I’m finding that it’s not good enough to stop at The New York Times to digest the State Department cables dumped en masse by WikiLeaks. The Guardian in London gives a different emphasis and interpretation to some of the materials coming out, from tidbits about the Italian prime minister’s lifestyle and relationship with Vladimir Putin to a rather provocative running live blog.
Three posts on the blog in particular caught my eye this morning, one for its humor, the other two for their reflection of what seems to be an increasingly police-state strain of American society.
The humor, The Guardian reports, came in a mock stream of Twitter posts from one “Julian_Ass,” a takeoff naturally of WikiLeaks’ founder, Julian Assange. Its headline: “Walking to the shop. Saw a hornet’s nest. Kicked it. Natch.”
Notes the Guardian, “The premise is that he is (holed)-up in his mother’s back bedroom.” Goes one tweet, “Wrapping Christmas presents with Mum. She’s wrapping, I’m writing what it is on the outside. People WANT to know!”

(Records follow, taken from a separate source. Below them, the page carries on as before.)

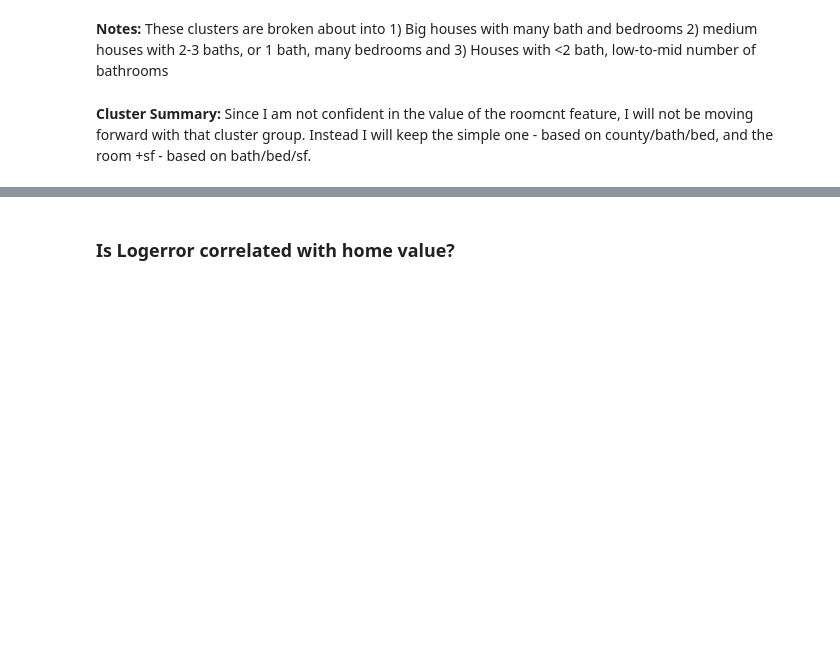
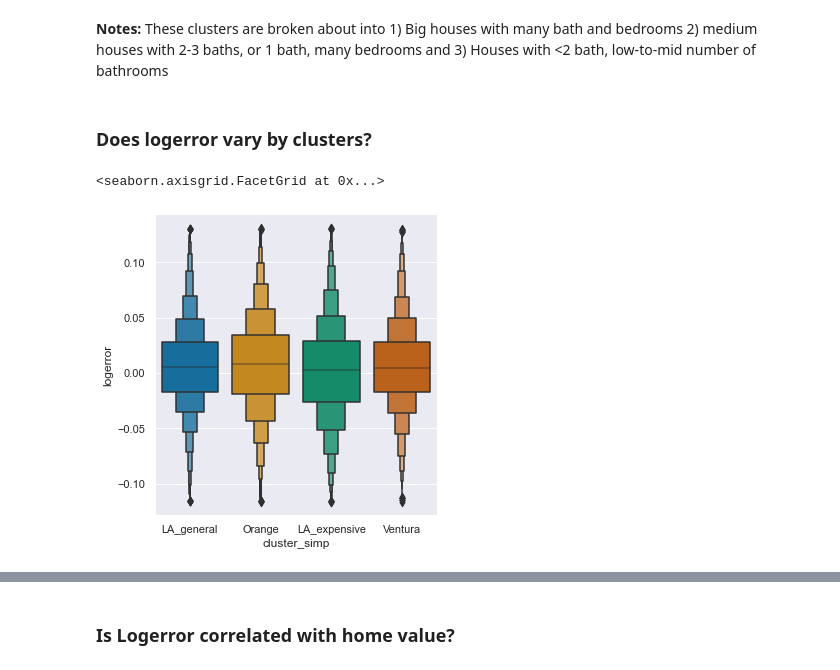
Before and after one commit to Cayt-Schlichting/zillow-clustering-project, a Jupyter notebook: Final_Report.ipynb, the cells around one changed output, grey strips where cells are left out. Saved outputs shown, nothing was run; the diff lists cells and outputs as text; code cells hidden in the pictures; blank space fills up the shorter version.

```diff
--- a/Final_Report.ipynb
+++ b/Final_Report.ipynb
@@ -235,5 +235,11 @@ ax.view_init(20,190) #good viewing angle
 # %%
 #rename those groups:
 tr.cluster_roomSF = tr.cluster_roomSF.map({0:'<2 baths',1:'Mid SF, mid baths',2:'High SF, many rooms'})
-# %% [markdown]
-**Cluster Summary:** Since I am not confident in the value of the roomcnt feature, I will not be moving forward with that cluster group.  Instead I will keep the simple one - based on county/bath/bed, and the room +sf - based on bath/bed/sf.
+# %% [markdown]
+### Does logerror vary by clusters?
+# %%
+#
+sns.catplot(data=tr,x='cluster_simp',y='logerror',kind='boxen')
+# %% [output]
+<seaborn.axisgrid.FacetGrid at 0x...>
+[figure, added]
```
Also changed, not shown: parts of 31 cells of this notebook, 3 other files.
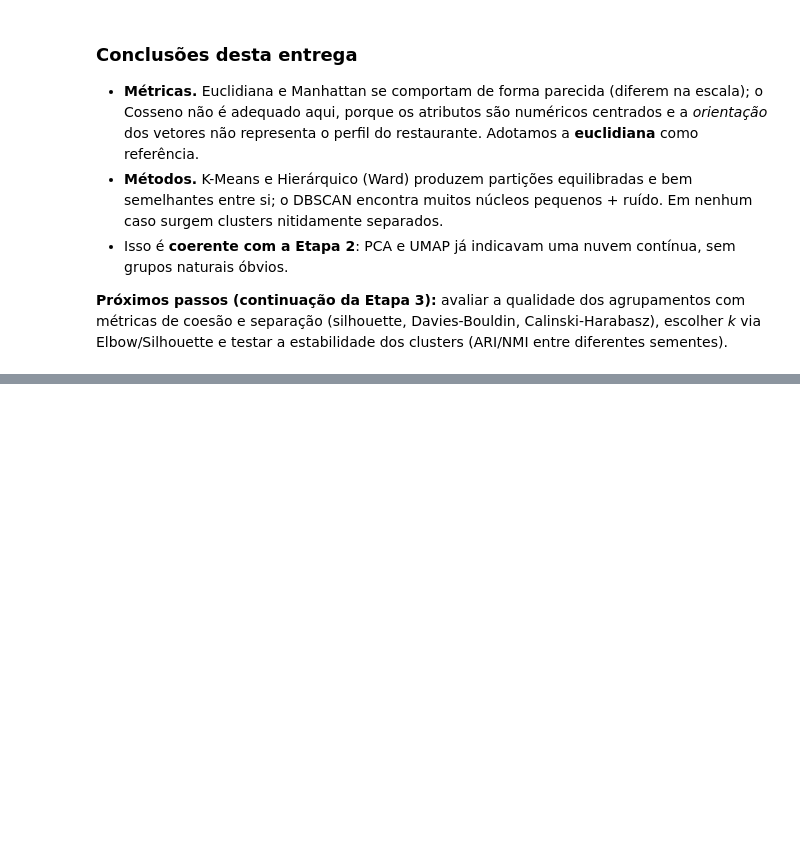
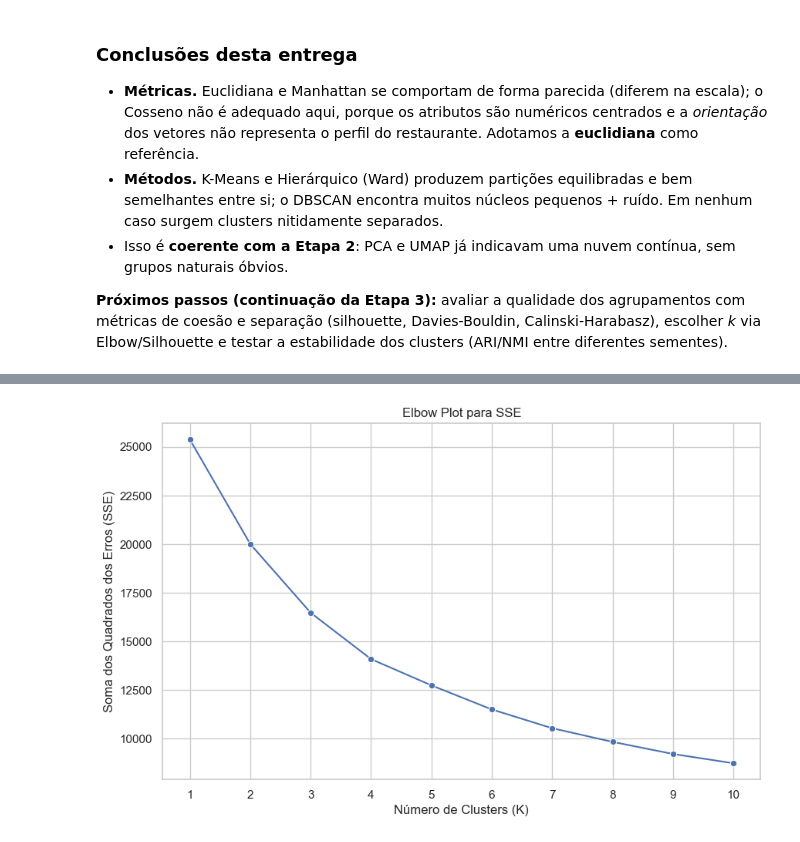
Before and after one commit to Tassara7/cd2-trabalho, a Jupyter notebook: notebooks/agrupamento.ipynb, the cells around one changed output, grey strips where cells are left out. Saved outputs shown, nothing was run; the diff lists cells and outputs as text; code cells hidden in the pictures; blank space fills up the shorter version.

```diff
--- a/notebooks/agrupamento.ipynb
+++ b/notebooks/agrupamento.ipynb
@@ -387,0 +401,10 @@ plt.show()
+# %%
+# SSE (inércia) do K-Means para k de 1 a 10
+sse = []
+for k in range(1, 11):
+    km = KMeans(n_clusters=k, random_state=SEED, n_init=10).fit(X_s)
+    sse.append(km.inertia_)
+
+plot_elbow_sse(sse, k_range=(1, 10))
+# %% [output]
+[figure, added]
```
Also changed, not shown: parts of 27 cells of this notebook.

Humor aside, one thing I know is that WikiLeaks’ posts sure have stirred lively discussion and reaction just about everywhere I go.
In class yesterday, one student said he was surprised at how angry some Americans seem to be because the press is publishing classified cables that sometimes clash with public pronouncements. His take goes something like this: “So why is it that Americans are mad at the media for revealing that our government is lying to us?”
Other Guardian blog posts show just how mad some people are and, frankly, it’s downright scary.
One notes that the “Atlanta-based radio station WSB is asking listeners to vote on whether Assange should be shot or put in jail. There is no third option. So far most listeners favour shooting.”
A different post reports that “right wing talk show host Todd Schnitt is offering a $50,000 reward for the capture of Assange.”
Does this say something about American political culture today? You bet it does. So why do I have to read about it in a British newspaper?
There’s plenty of room for ethical debate about Assange’s site, its tactics and the motivations behind his posts. That said, American democracy was built on the premise that freedom of speech and the free exchange of ideas ultimately strengthened rather than weakened any society.
What happens to that premise, and the document that established it, when a growing chunk of the public subscribes to vigilantism as a cure for those who take unpopular actions or express positions or evidence that challenges the government?